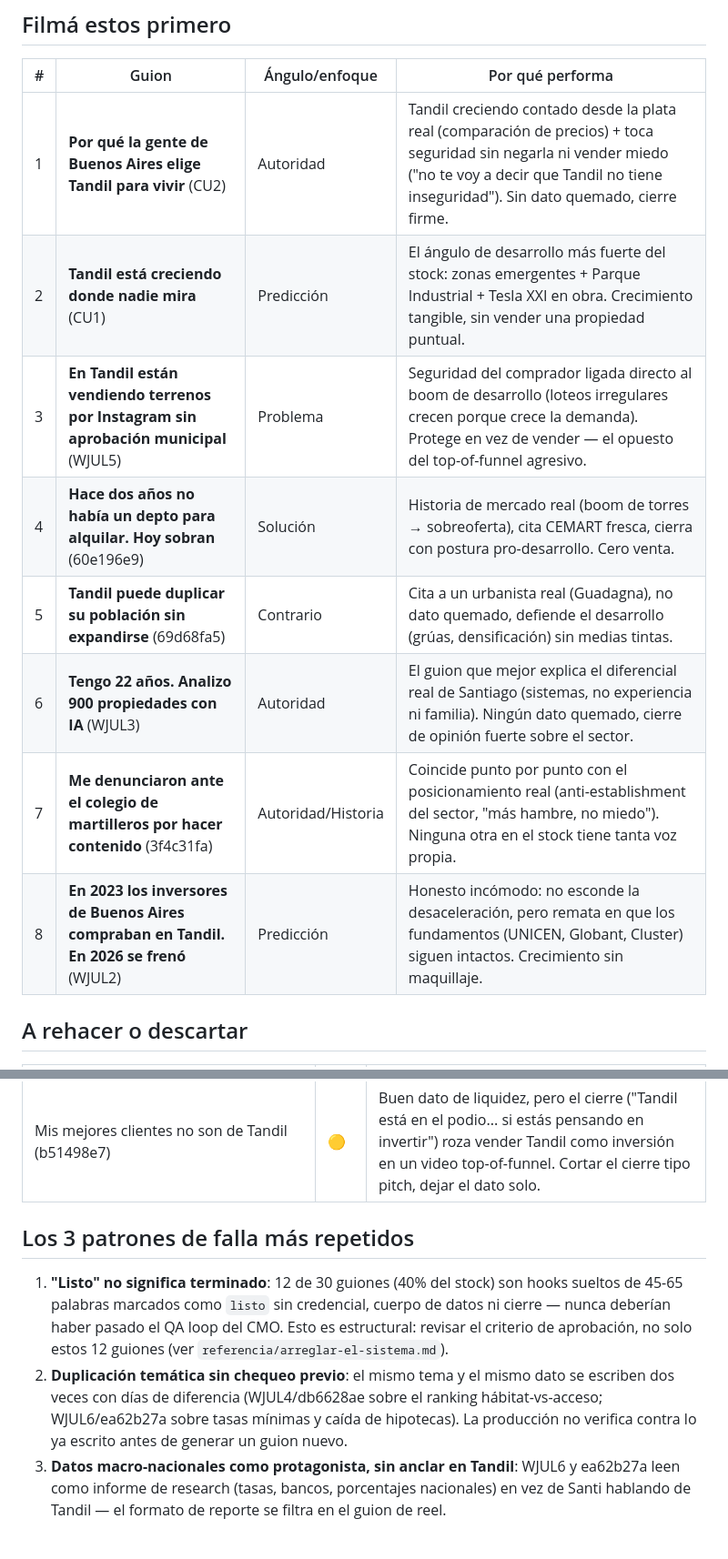
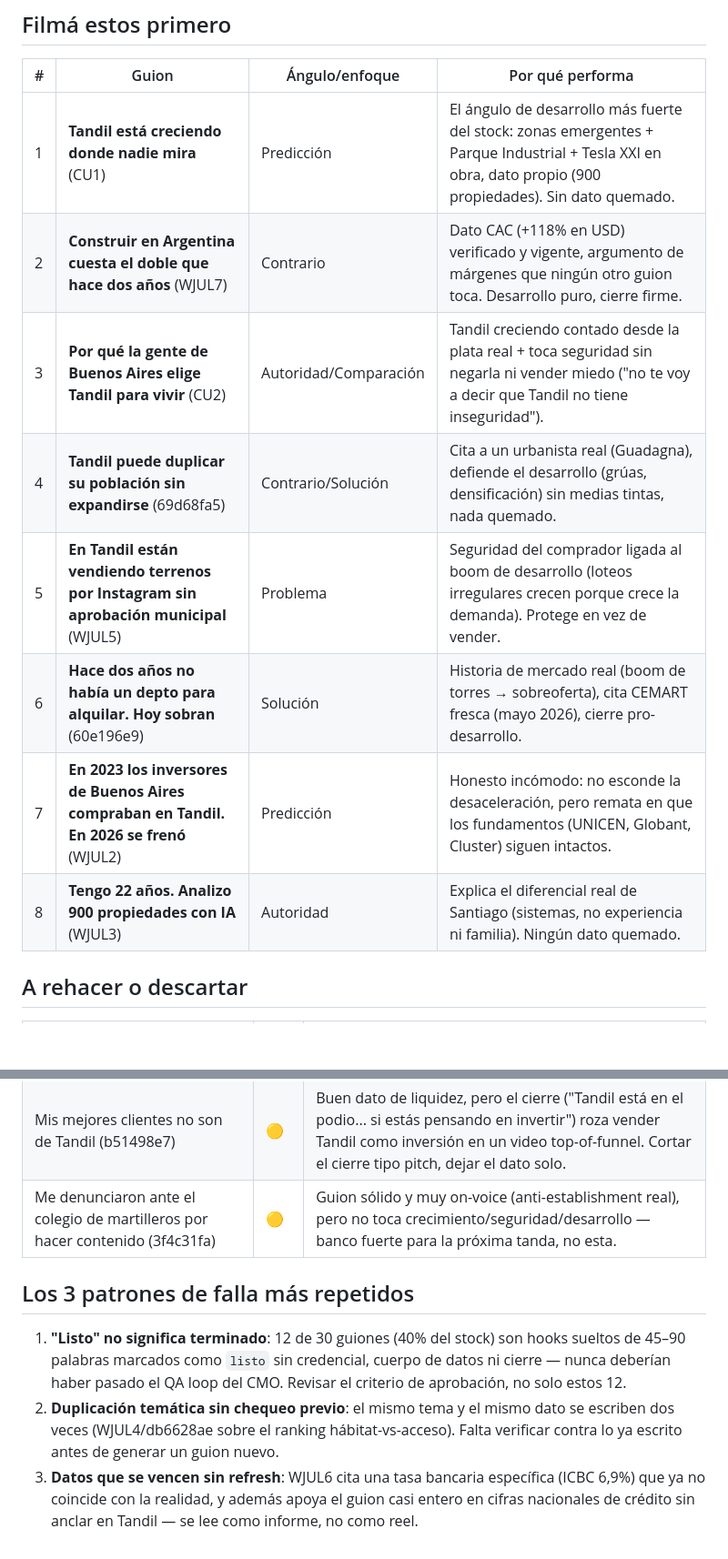
Before and after one commit to santiagomfunes-crypto/dashboard-guiones, a Markdown page: reportes/auditoria-guiones-ultima.md, 2 parts joined by grey strips. Shown at 91% size. Rendered like a GitHub page; blank space fills up the shorter version.

Commit message:
chore: auditoría semanal de guiones (2026-07-27)

```diff
--- a/reportes/auditoria-guiones-ultima.md
+++ b/reportes/auditoria-guiones-ultima.md
@@ -4,14 +4,14 @@
 
 | # | Guion | Ángulo/enfoque | Por qué performa |
 |---|---|---|---|
-| 1 | **Por qué la gente de Buenos Aires elige Tandil para vivir** (CU2) | Autoridad | Tandil creciendo contado desde la plata real (comparación de precios) + toca seguridad sin negarla ni vender miedo ("no te voy a decir que Tandil no tiene inseguridad"). Sin dato quemado, cierre firme. |
-| 2 | **Tandil está creciendo donde nadie mira** (CU1) | Predicción | El ángulo de desarrollo más fuerte del stock: zonas emergentes + Parque Industrial + Tesla XXI en obra. Crecimiento tangible, sin vender una propiedad puntual. |
-| 3 | **En Tandil están vendiendo terrenos por Instagram sin aprobación municipal** (WJUL5) | Problema | Seguridad del comprador ligada directo al boom de desarrollo (loteos irregulares crecen porque crece la demanda). Protege en vez de vender — el opuesto del top-of-funnel agresivo. |
-| 4 | **Hace dos años no había un depto para alquilar. Hoy sobran** (60e196e9) | Solución | Historia de mercado real (boom de torres → sobreoferta), cita CEMART fresca, cierra con postura pro-desarrollo. Cero venta. |
-| 5 | **Tandil puede duplicar su población sin expandirse** (69d68fa5) | Contrario | Cita a un urbanista real (Guadagna), no dato quemado, defiende el desarrollo (grúas, densificación) sin medias tintas. |
-| 6 | **Tengo 22 años. Analizo 900 propiedades con IA** (WJUL3) | Autoridad | El guion que mejor explica el diferencial real de Santiago (sistemas, no experiencia ni familia). Ningún dato quemado, cierre de opinión fuerte sobre el sector. |
-| 7 | **Me denunciaron ante el colegio de martilleros por hacer contenido** (3f4c31fa) | Autoridad/Historia | Coincide punto por punto con el posicionamiento real (anti-establishment del sector, "más hambre, no miedo"). Ninguna otra en el stock tiene tanta voz propia. |
-| 8 | **En 2023 los inversores de Buenos Aires compraban en Tandil. En 2026 se frenó** (WJUL2) | Predicción | Honesto incómodo: no esconde la desaceleración, pero remata en que los fundamentos (UNICEN, Globant, Cluster) siguen intactos. Crecimiento sin maquillaje. |
+| 1 | **Tandil está creciendo donde nadie mira** (CU1) | Predicción | El ángulo de desarrollo más fuerte del stock: zonas emergentes + Parque Industrial + Tesla XXI en obra, dato propio (900 propiedades). Sin dato quemado. |
+| 2 | **Construir en Argentina cuesta el doble que hace dos años** (WJUL7) | Contrario | Dato CAC (+118% en USD) verificado y vigente, argumento de márgenes que ningún otro guion toca. Desarrollo puro, cierre firme. |
+| 3 | **Por qué la gente de Buenos Aires elige Tandil para vivir** (CU2) | Autoridad/Comparación | Tandil creciendo contado desde la plata real + toca seguridad sin negarla ni vender miedo ("no te voy a decir que Tandil no tiene inseguridad"). |
+| 4 | **Tandil puede duplicar su población sin expandirse** (69d68fa5) | Contrario/Solución | Cita a un urbanista real (Guadagna), defiende el desarrollo (grúas, densificación) sin medias tintas, nada quemado. |
+| 5 | **En Tandil están vendiendo terrenos por Instagram sin aprobación municipal** (WJUL5) | Problema | Seguridad del comprador ligada al boom de desarrollo (loteos irregulares crecen porque crece la demanda). Protege en vez de vender. |
+| 6 | **Hace dos años no había un depto para alquilar. Hoy sobran** (60e196e9) | Solución | Historia de mercado real (boom de torres → sobreoferta), cita CEMART fresca (mayo 2026), cierre pro-desarrollo. |
+| 7 | **En 2023 los inversores de Buenos Aires compraban en Tandil. En 2026 se frenó** (WJUL2) | Predicción | Honesto incómodo: no esconde la desaceleración, pero remata en que los fundamentos (UNICEN, Globant, Cluster) siguen intactos. |
+| 8 | **Tengo 22 años. Analizo 900 propiedades con IA** (WJUL3) | Autoridad | Explica el diferencial real de Santiago (sistemas, no experiencia ni familia). Ningún dato quemado. |
 
 ## A rehacer o descartar
 
@@ -28,9 +27,10 @@
 | A los 21 entendí por qué el alquiler te deja en cero (AUT-ALQ1) | 🟡 | El argumento empieza a sonar a venta top-of-funnel ("comprar es mejor que alquilar"); se salva parcialmente con el matiz sobre barreras de crédito. Reforzar el matiz honesto y sacar todo tono de pitch antes de filmar. |
 | El error de mi generación no es gastar mal. Es creer que el tiempo es infinito (48ee4212) | 🟡 | Voz correcta pero sin un solo dato de Tandil — mentalidad genérica, podría grabarla cualquier creador. Anclarlo a un dato local o bajarlo de prioridad. |
 | Mis mejores clientes no son de Tandil (b51498e7) | 🟡 | Buen dato de liquidez, pero el cierre ("Tandil está en el podio... si estás pensando en invertir") roza vender Tandil como inversión en un video top-of-funnel. Cortar el cierre tipo pitch, dejar el dato solo. |
+| Me denunciaron ante el colegio de martilleros por hacer contenido (3f4c31fa) | 🟡 | Guion sólido y muy on-voice (anti-establishment real), pero no toca crecimiento/seguridad/desarrollo — banco fuerte para la próxima tanda, no esta. |
 
 ## Los 3 patrones de falla más repetidos
 
-1. **"Listo" no significa terminado**: 12 de 30 guiones (40% del stock) son hooks sueltos de 45-65 palabras marcados como `listo` sin credencial, cuerpo de datos ni cierre — nunca deberían haber pasado el QA loop del CMO. Esto es estructural: revisar el criterio de aprobación, no solo estos 12 guiones (ver `referencia/arreglar-el-sistema.md`).
-2. **Duplicación temática sin chequeo previo**: el mismo tema y el mismo dato se escriben dos veces con días de diferencia (WJUL4/db6628ae sobre el ranking hábitat-vs-acceso; WJUL6/ea62b27a sobre tasas mínimas y caída de hipotecas). La producción no verifica contra lo ya escrito antes de generar un guion nuevo.
-3. **Datos macro-nacionales como protagonista, sin anclar en Tandil**: WJUL6 y ea62b27a leen como informe de research (tasas, bancos, porcentajes nacionales) en vez de Santi hablando de Tandil — el formato de reporte se filtra en el guion de reel.
+1. **"Listo" no significa terminado**: 12 de 30 guiones (40% del stock) son hooks sueltos de 45–90 palabras marcados como `listo` sin credencial, cuerpo de datos ni cierre — nunca deberían haber pasado el QA loop del CMO. Revisar el criterio de aprobación, no solo estos 12.
+2. **Duplicación temática sin chequeo previo**: el mismo tema y el mismo dato se escriben dos veces (WJUL4/db6628ae sobre el ranking hábitat-vs-acceso). Falta verificar contra lo ya escrito antes de generar un guion nuevo.
+3. **Datos que se vencen sin refresh**: WJUL6 cita una tasa bancaria específica (ICBC 6,9%) que ya no coincide con la realidad, y además apoya el guion casi entero en cifras nacionales de crédito sin anclar en Tandil — se lee como informe, no como reel.
```
Also changed, not shown: other parts of reportes/auditoria-guiones-ultima.md (+5 -6 lines).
* * * * * * *
## What you are asked to do
Wherever an image appears, omit it; copy the rest of the records exactly.

## Response
Before and after one commit to santiagomfunes-crypto/dashboard-guiones, a Markdown page: reportes/auditoria-guiones-ultima.md, 2 parts joined by grey strips. Shown at 91% size. Rendered like a GitHub page; blank space fills up the shorter version.

Commit message:
chore: auditoría semanal de guiones (2026-07-27)

```diff
--- a/reportes/auditoria-guiones-ultima.md
+++ b/reportes/auditoria-guiones-ultima.md
@@ -4,14 +4,14 @@
 
 | # | Guion | Ángulo/enfoque | Por qué performa |
 |---|---|---|---|
-| 1 | **Por qué la gente de Buenos Aires elige Tandil para vivir** (CU2) | Autoridad | Tandil creciendo contado desde la plata real (comparación de precios) + toca seguridad sin negarla ni vender miedo ("no te voy a decir que Tandil no tiene inseguridad"). Sin dato quemado, cierre firme. |
-| 2 | **Tandil está creciendo donde nadie mira** (CU1) | Predicción | El ángulo de desarrollo más fuerte del stock: zonas emergentes + Parque Industrial + Tesla XXI en obra. Crecimiento tangible, sin vender una propiedad puntual. |
-| 3 | **En Tandil están vendiendo terrenos por Instagram sin aprobación municipal** (WJUL5) | Problema | Seguridad del comprador ligada directo al boom de desarrollo (loteos irregulares crecen porque crece la demanda). Protege en vez de vender — el opuesto del top-of-funnel agresivo. |
-| 4 | **Hace dos años no había un depto para alquilar. Hoy sobran** (60e196e9) | Solución | Historia de mercado real (boom de torres → sobreoferta), cita CEMART fresca, cierra con postura pro-desarrollo. Cero venta. |
-| 5 | **Tandil puede duplicar su población sin expandirse** (69d68fa5) | Contrario | Cita a un urbanista real (Guadagna), no dato quemado, defiende el desarrollo (grúas, densificación) sin medias tintas. |
-| 6 | **Tengo 22 años. Analizo 900 propiedades con IA** (WJUL3) | Autoridad | El guion que mejor explica el diferencial real de Santiago (sistemas, no experiencia ni familia). Ningún dato quemado, cierre de opinión fuerte sobre el sector. |
-| 7 | **Me denunciaron ante el colegio de martilleros por hacer contenido** (3f4c31fa) | Autoridad/Historia | Coincide punto por punto con el posicionamiento real (anti-establishment del sector, "más hambre, no miedo"). Ninguna otra en el stock tiene tanta voz propia. |
-| 8 | **En 2023 los inversores de Buenos Aires compraban en Tandil. En 2026 se frenó** (WJUL2) | Predicción | Honesto incómodo: no esconde la desaceleración, pero remata en que los fundamentos (UNICEN, Globant, Cluster) siguen intactos. Crecimiento sin maquillaje. |
+| 1 | **Tandil está creciendo donde nadie mira** (CU1) | Predicción | El ángulo de desarrollo más fuerte del stock: zonas emergentes + Parque Industrial + Tesla XXI en obra, dato propio (900 propiedades). Sin dato quemado. |
+| 2 | **Construir en Argentina cuesta el doble que hace dos años** (WJUL7) | Contrario | Dato CAC (+118% en USD) verificado y vigente, argumento de márgenes que ningún otro guion toca. Desarrollo puro, cierre firme. |
+| 3 | **Por qué la gente de Buenos Aires elige Tandil para vivir** (CU2) | Autoridad/Comparación | Tandil creciendo contado desde la plata real + toca seguridad sin negarla ni vender miedo ("no te voy a decir que Tandil no tiene inseguridad"). |
+| 4 | **Tandil puede duplicar su población sin expandirse** (69d68fa5) | Contrario/Solución | Cita a un urbanista real (Guadagna), defiende el desarrollo (grúas, densificación) sin medias tintas, nada quemado. |
+| 5 | **En Tandil están vendiendo terrenos por Instagram sin aprobación municipal** (WJUL5) | Problema | Seguridad del comprador ligada al boom de desarrollo (loteos irregulares crecen porque crece la demanda). Protege en vez de vender. |
+| 6 | **Hace dos años no había un depto para alquilar. Hoy sobran** (60e196e9) | Solución | Historia de mercado real (boom de torres → sobreoferta), cita CEMART fresca (mayo 2026), cierre pro-desarrollo. |
+| 7 | **En 2023 los inversores de Buenos Aires compraban en Tandil. En 2026 se frenó** (WJUL2) | Predicción | Honesto incómodo: no esconde la desaceleración, pero remata en que los fundamentos (UNICEN, Globant, Cluster) siguen intactos. |
+| 8 | **Tengo 22 años. Analizo 900 propiedades con IA** (WJUL3) | Autoridad | Explica el diferencial real de Santiago (sistemas, no experiencia ni familia). Ningún dato quemado. |
 
 ## A rehacer o descartar
 
@@ -28,9 +27,10 @@
 | A los 21 entendí por qué el alquiler te deja en cero (AUT-ALQ1) | 🟡 | El argumento empieza a sonar a venta top-of-funnel ("comprar es mejor que alquilar"); se salva parcialmente con el matiz sobre barreras de crédito. Reforzar el matiz honesto y sacar todo tono de pitch antes de filmar. |
 | El error de mi generación no es gastar mal. Es creer que el tiempo es infinito (48ee4212) | 🟡 | Voz correcta pero sin un solo dato de Tandil — mentalidad genérica, podría grabarla cualquier creador. Anclarlo a un dato local o bajarlo de prioridad. |
 | Mis mejores clientes no son de Tandil (b51498e7) | 🟡 | Buen dato de liquidez, pero el cierre ("Tandil está en el podio... si estás pensando en invertir") roza vender Tandil como inversión en un video top-of-funnel. Cortar el cierre tipo pitch, dejar el dato solo. |
+| Me denunciaron ante el colegio de martilleros por hacer contenido (3f4c31fa) | 🟡 | Guion sólido y muy on-voice (anti-establishment real), pero no toca crecimiento/seguridad/desarrollo — banco fuerte para la próxima tanda, no esta. |
 
 ## Los 3 patrones de falla más repetidos
 
-1. **"Listo" no significa terminado**: 12 de 30 guiones (40% del stock) son hooks sueltos de 45-65 palabras marcados como `listo` sin credencial, cuerpo de datos ni cierre — nunca deberían haber pasado el QA loop del CMO. Esto es estructural: revisar el criterio de aprobación, no solo estos 12 guiones (ver `referencia/arreglar-el-sistema.md`).
-2. **Duplicación temática sin chequeo previo**: el mismo tema y el mismo dato se escriben dos veces con días de diferencia (WJUL4/db6628ae sobre el ranking hábitat-vs-acceso; WJUL6/ea62b27a sobre tasas mínimas y caída de hipotecas). La producción no verifica contra lo ya escrito antes de generar un guion nuevo.
-3. **Datos macro-nacionales como protagonista, sin anclar en Tandil**: WJUL6 y ea62b27a leen como informe de research (tasas, bancos, porcentajes nacionales) en vez de Santi hablando de Tandil — el formato de reporte se filtra en el guion de reel.
+1. **"Listo" no significa terminado**: 12 de 30 guiones (40% del stock) son hooks sueltos de 45–90 palabras marcados como `listo` sin credencial, cuerpo de datos ni cierre — nunca deberían haber pasado el QA loop del CMO. Revisar el criterio de aprobación, no solo estos 12.
+2. **Duplicación temática sin chequeo previo**: el mismo tema y el mismo dato se escriben dos veces (WJUL4/db6628ae sobre el ranking hábitat-vs-acceso). Falta verificar contra lo ya escrito antes de generar un guion nuevo.
+3. **Datos que se vencen sin refresh**: WJUL6 cita una tasa bancaria específica (ICBC 6,9%) que ya no coincide con la realidad, y además apoya el guion casi entero en cifras nacionales de crédito sin anclar en Tandil — se lee como informe, no como reel.
```
Also changed, not shown: other parts of reportes/auditoria-guiones-ultima.md (+5 -6 lines).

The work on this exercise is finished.